Recently, Royal Coffee spent a number of days on the ground in the emergent coffee markets in two of the world’s largest cities – Beijing and Shanghai.

Observant blog readers will have no doubt noted that we’ve taken to republishing some of our articles in Chinese and Japanese, and many of you already know that in addition to our four U.S. warehousing locations, we also store coffee in Shanghai.

While the immediately obvious nature of our interest in the world’s second largest economy (third, if you count the EU as a single entity) shouldn’t surprise you, you might be interested to know that there’s also a personal connection to China for a number of the team at Royal. Two of our traders, Kevin Morales and Peter Radosevich, spent time living in the country. Kevin actually roasted coffee in Xining, capital of central China’s Qinghai province for a while, and Peter was once a tour guide in Shanghai. We’ve also recently hired Sara Zhang, a Beijing resident, to help represent our coffees in the country and help translate our marketing materials. The trip provided an excellent opportunity for our Oakland team to connect with her in person, on her home turf.

Our excursion this year started in Beijing, where Peter, Sara, Jen and I took the Crown back on the Road to teach a two-day advanced roasting seminar. Our hosts for the event, Albatross Coffee Roasters, have a roasting and educational facility on the northeast side of the city. Albatross Coffee’s founders, Cheng Lin and Kino welcomed us graciously and Cheng Lin provided interpretation and translation services for us, a skill he developed working in the medical field.

Our students were a great, diverse bunch, and included Albatross’ two women roasters and quality managers and roasters from Beijing, Tianjin, and Shanghai. After class, we took some time out as well to visit Uncle Bean (and Auntie, of course!), who treated us to the city’s famous roast duck.

During the class, Jen Apodaca spent extensive time working with the team on heat transfer, roast profiling, and different techniques for modifying the profile of a particular coffee on the two Probats. I worked with them on green coffee analysis, Ikawa roasting, and quality control department development. We brought Crown Jewels with us to the class and really enjoyed the opportunity to bring the educational nature of the Crown to a group of students eager to learn and apply their knowledge.
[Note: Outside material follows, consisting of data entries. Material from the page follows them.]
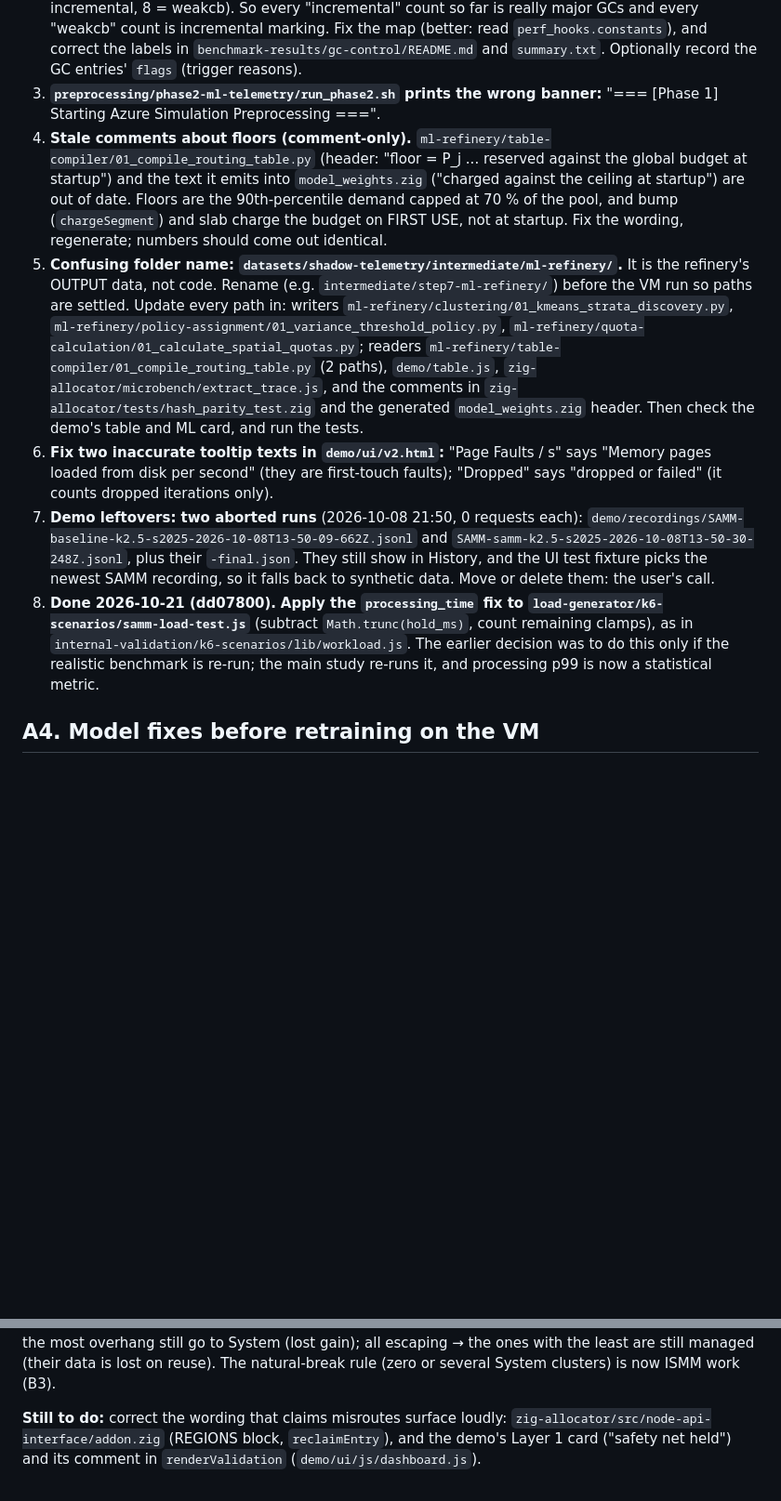
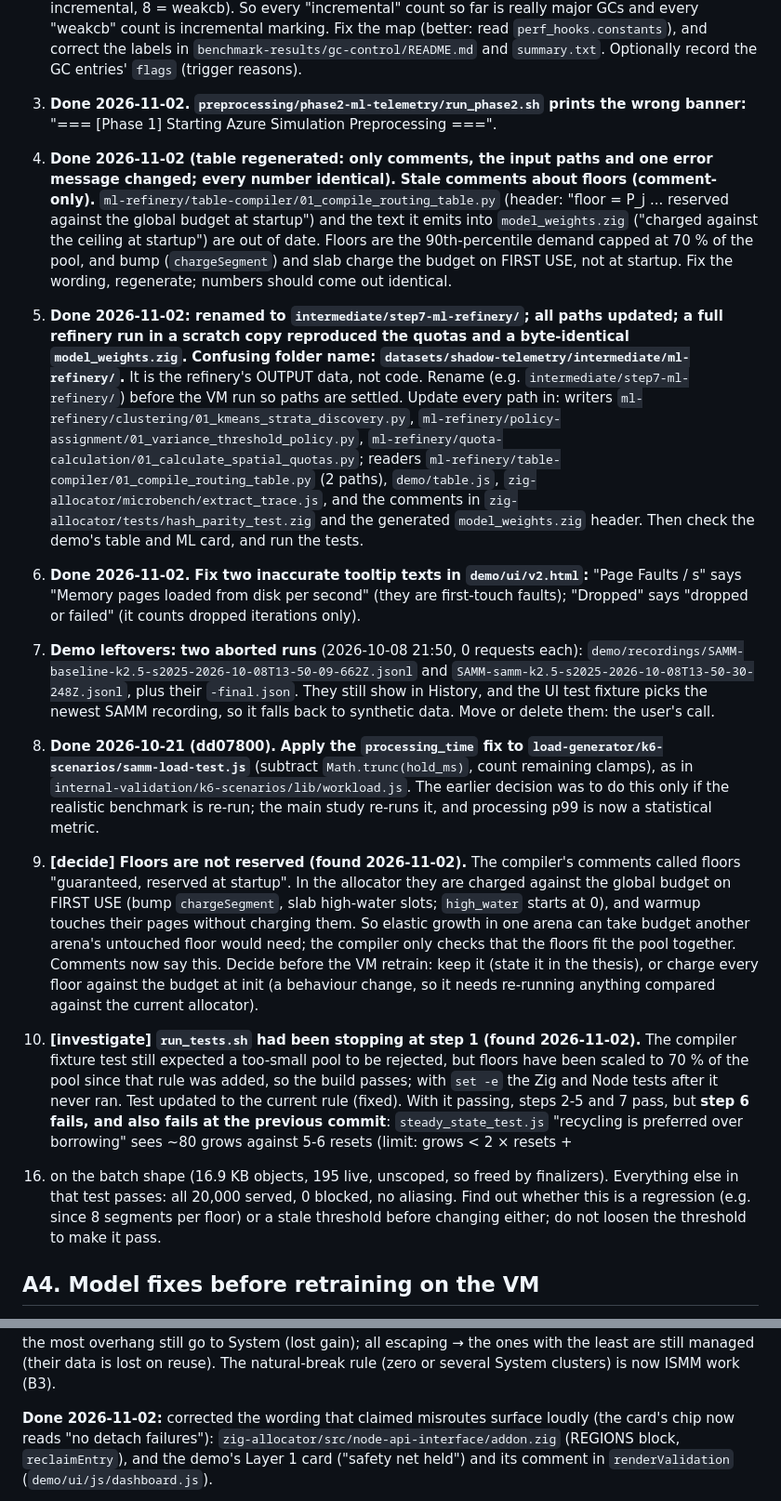
Before and after one commit to Xuinnz/thesis-samm, a Markdown page: internal-validation/PENDING.md, 2 parts joined by grey strips. Shown at 93% size. GitHub-like rendering; blank space fills up the shorter version.

Commit message:
docs: Phase 1 cleanup done; floors not reserved and the steady-state test failure
A3 items 3-6 and the misroute wording are done. Two new items: floors are
charged on first use rather than reserved, so elastic growth can take
budget another arena's untouched floor needs (decide before the VM
retrain); and steady_state_test.js fails its recycling-vs-growing check,
also at the previous commit, which run_tests.sh had hidden by stopping at
the stale compiler check (investigate, do not loosen).

```diff
--- a/internal-validation/PENDING.md
+++ b/internal-validation/PENDING.md
@@ -139,16 +139,19 @@ drift test.
    map (better: read `perf_hooks.constants`), and correct the labels in
    `benchmark-results/gc-control/README.md` and `summary.txt`. Optionally record
    the GC entries' `flags` (trigger reasons).
-3. **`preprocessing/phase2-ml-telemetry/run_phase2.sh` prints the wrong
+3. **Done 2026-11-02.** **`preprocessing/phase2-ml-telemetry/run_phase2.sh` prints the wrong
    banner:** "=== [Phase 1] Starting Azure Simulation Preprocessing ===".
-4. **Stale comments about floors (comment-only).**
+4. **Done 2026-11-02 (table regenerated: only comments, the input paths and
+   one error message changed; every number identical).** **Stale comments about floors (comment-only).**
    `ml-refinery/table-compiler/01_compile_routing_table.py` (header: "floor =
    P_j ... reserved against the global budget at startup") and the text it
    emits into `model_weights.zig` ("charged against the ceiling at startup")
    are out of date. Floors are the 90th-percentile demand capped at 70 % of the
    pool, and bump (`chargeSegment`) and slab charge the budget on FIRST USE, not
    at startup. Fix the wording, regenerate; numbers should come out identical.
-5. **Confusing folder name: `datasets/shadow-telemetry/intermediate/ml-refinery/`.**
+5. **Done 2026-11-02: renamed to `intermediate/step7-ml-refinery/`; all paths
+   updated; a full refinery run in a scratch copy reproduced the quotas and a
+   byte-identical `model_weights.zig`.** **Confusing folder name: `datasets/shadow-telemetry/intermediate/ml-refinery/`.**
    It is the refinery's OUTPUT data, not code. Rename (e.g.
    `intermediate/step7-ml-refinery/`) before the VM run so paths are settled.
    Update every path in: writers `ml-refinery/clustering/01_kmeans_strata_discovery.py`,
@@ -159,7 +162,7 @@ drift test.
    comments in `zig-allocator/tests/hash_parity_test.zig` and the generated
    `model_weights.zig` header. Then check the demo's table and ML card, and run
    the tests.
-6. **Fix two inaccurate tooltip texts in `demo/ui/v2.html`:** "Page Faults / s"
+6. **Done 2026-11-02.** **Fix two inaccurate tooltip texts in `demo/ui/v2.html`:** "Page Faults / s"
    says "Memory pages loaded from disk per second" (they are first-touch
    faults); "Dropped" says "dropped or failed" (it counts dropped iterations
    only).
@@ -175,6 +178,30 @@ drift test.
    `internal-validation/k6-scenarios/lib/workload.js`. The earlier decision was
    to do this only if the realistic benchmark is re-run; the main study re-runs
    it, and processing p99 is now a statistical metric.
+
+9. **[decide] Floors are not reserved (found 2026-11-02).** The compiler's
+   comments called floors "guaranteed, reserved at startup". In the allocator
+   they are charged against the global budget on FIRST USE (bump
+   `chargeSegment`, slab high-water slots; `high_water` starts at 0), and
+   warmup touches their pages without charging them. So elastic growth in one
+   arena can take budget another arena's untouched floor would need; the
+   compiler only checks that the floors fit the pool together. Comments now say
+   this. Decide before the VM retrain: keep it (state it in the thesis), or
+   charge every floor against the budget at init (a behaviour change, so it
+   needs re-running anything compared against the current allocator).
+10. **[investigate] `run_tests.sh` had been stopping at step 1 (found
+   2026-11-02).** The compiler fixture test still expected a too-small pool to
+   be rejected, but floors have been scaled to 70 % of the pool since that
+   rule was added, so the build passes; with `set -e` the Zig and Node tests
+   after it never ran. Test updated to the current rule (fixed). With it
+   passing, steps 2-5 and 7 pass, but **step 6 fails, and also fails at the
+   previous commit**: `steady_state_test.js` "recycling is preferred over
+   borrowing" sees ~80 grows against 5-6 resets (limit: grows < 2 × resets +
+   16) on the batch shape (16.9 KB objects, 195 live, unscoped, so freed by
+   finalizers). Everything else in that test passes: all 20,000 served, 0
+   blocked, no aliasing. Find out whether this is a regression (e.g. since 8
+   segments per floor) or a stale threshold before changing either; do not
+   loosen the threshold to make it pass.
 
 ## A4. Model fixes before retraining on the VM
 
@@ -209,7 +236,8 @@ to System (lost gain); all escaping → the ones with the least are still
 managed (their data is lost on reuse). The natural-break rule (zero or several
 System clusters) is now ISMM work (B3).
 
-**Still to do:** correct the wording that claims misroutes surface loudly:
+**Done 2026-11-02:** corrected the wording that claimed misroutes surface loudly
+(the card's chip now reads "no detach failures"):
 `zig-allocator/src/node-api-interface/addon.zig` (REGIONS block,
 `reclaimEntry`), and the demo's Layer 1 card ("safety net held") and its
 comment in `renderValidation` (`demo/ui/js/dashboard.js`).
```
Also changed, not shown: docs/vm-test-plan.md (+6 -6 lines).
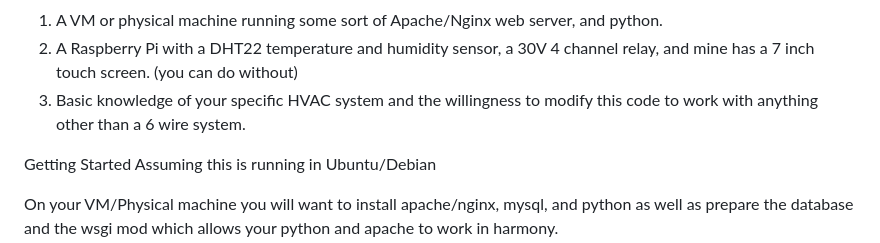
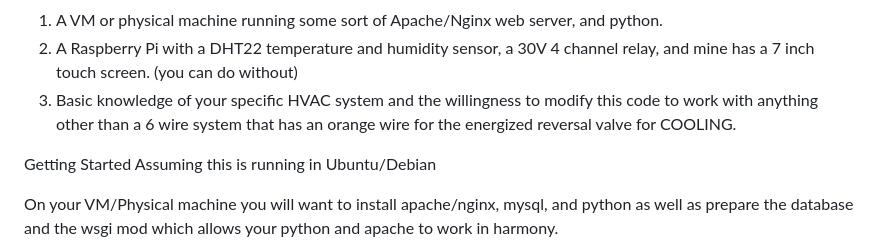
Before and after one commit to AlexGeddylfson/RPI-Thermostat, a Markdown page: README.md, the part around the change. Drawn GitHub-style.

```diff
--- a/README.md
+++ b/README.md
@@ -6,7 +6,7 @@ Physical Dependencies
 
 1. A VM or physical machine running some sort of Apache/Nginx web server, and python.
 2. A Raspberry Pi with a DHT22 temperature and humidity sensor, a 30V 4 channel relay, and mine has a 7 inch touch screen. (you can do without)
-3. Basic knowledge of your specific HVAC system and the willingness to modify this code to work with anything other than a 6 wire system.
+3. Basic knowledge of your specific HVAC system and the willingness to modify this code to work with anything other than a 6 wire system that has an orange wire for the energized reversal valve for COOLING.
 
 Getting Started
 Assuming this is running in Ubuntu/Debian
```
From Beijing, we flew to Shanghai to meet Kevin and the Crown’s GM Richard Sandlin, who were busy polishing some very last minute details at our trade show booth.

Each year in March, Shanghai hosts Hotelex, a service industry show, probably the largest of its kind. The show includes multiple halls dedicated to coffee, dwarfing SCA’s annual Expo in the US. It’s a little intimidating, to be honest. However, Sara and Richard managed to put together our most polished booth appearance and experience yet.

As with all trade shows, our time spent was a mix of walking the floor, meeting new and old industry friends, trying out new products, and brewing and cupping a lot of coffee. We showcased our Shanghai coffees, featured producers Teddy Yilak (BNT) and Aman Adinew (METAD) from Ethiopia, offered an authentic Ethiopian coffee ceremony experience, and roasted coffee using Jen’s unique profiles on Ikawa roasters.

We had some off-booth opportunities as well. Jen partnered with Loring to cup and teach about Crown Jewel coffees and Loring’s roasters at their booth at the show. Richard was given the opportunity to speak and answer questions at a mini-seminar at SeeSaw Coffee’s flagship location, a hip customer of ours who also work directly with Chinese farmers on processing and harvesting techniques. Richard’s presentation focused on cafe design, as he’s taken the lead in many respects with coordinating the Crown’s buildout. He was paired with SeeSaw’s cafe designer, and the two offered unique insights to a packed crowd, while Kevin interpreted and Jen & I watched, sipping SeeSaw’s coffee IPA out of some nicely branded bottles.

I’d be remiss not to recount some of the fantastic food. In Beijing (in addition to the duck) we had our fill of hot pot, both spicy and mild, and our feasts in both cities included unusual meats – bone marrow, duck esophagus, and a donkey sandwich (there’s a burrito pun in there somewhere). In Shanghai we sampled multiple preparations of eggplant, dumplings, plenty of numbing spice, and some pretty delicious freshwater fish as well.

While we didn’t get a chance to stop for the street vendor version, we did partake in the hotel-breakfast iteration of the popular breakfast crêpe, “jiānbǐng,” (煎饼) which provided inspiration for Jen’s “Chinese name” (ask her about the stamp). We all got a good chuckle out of it, especially for those of us who conflated it with the pronunciation of “specialty” in Chinese, “jīngpǐn” (精品).

It was a busy, fun trip. This wasn’t our first excursion, nor will it be our last to China. Will you be at a Hotelex event, or are you roasting coffee in China? We’d love to hear from you, and meet up to share coffee and stories.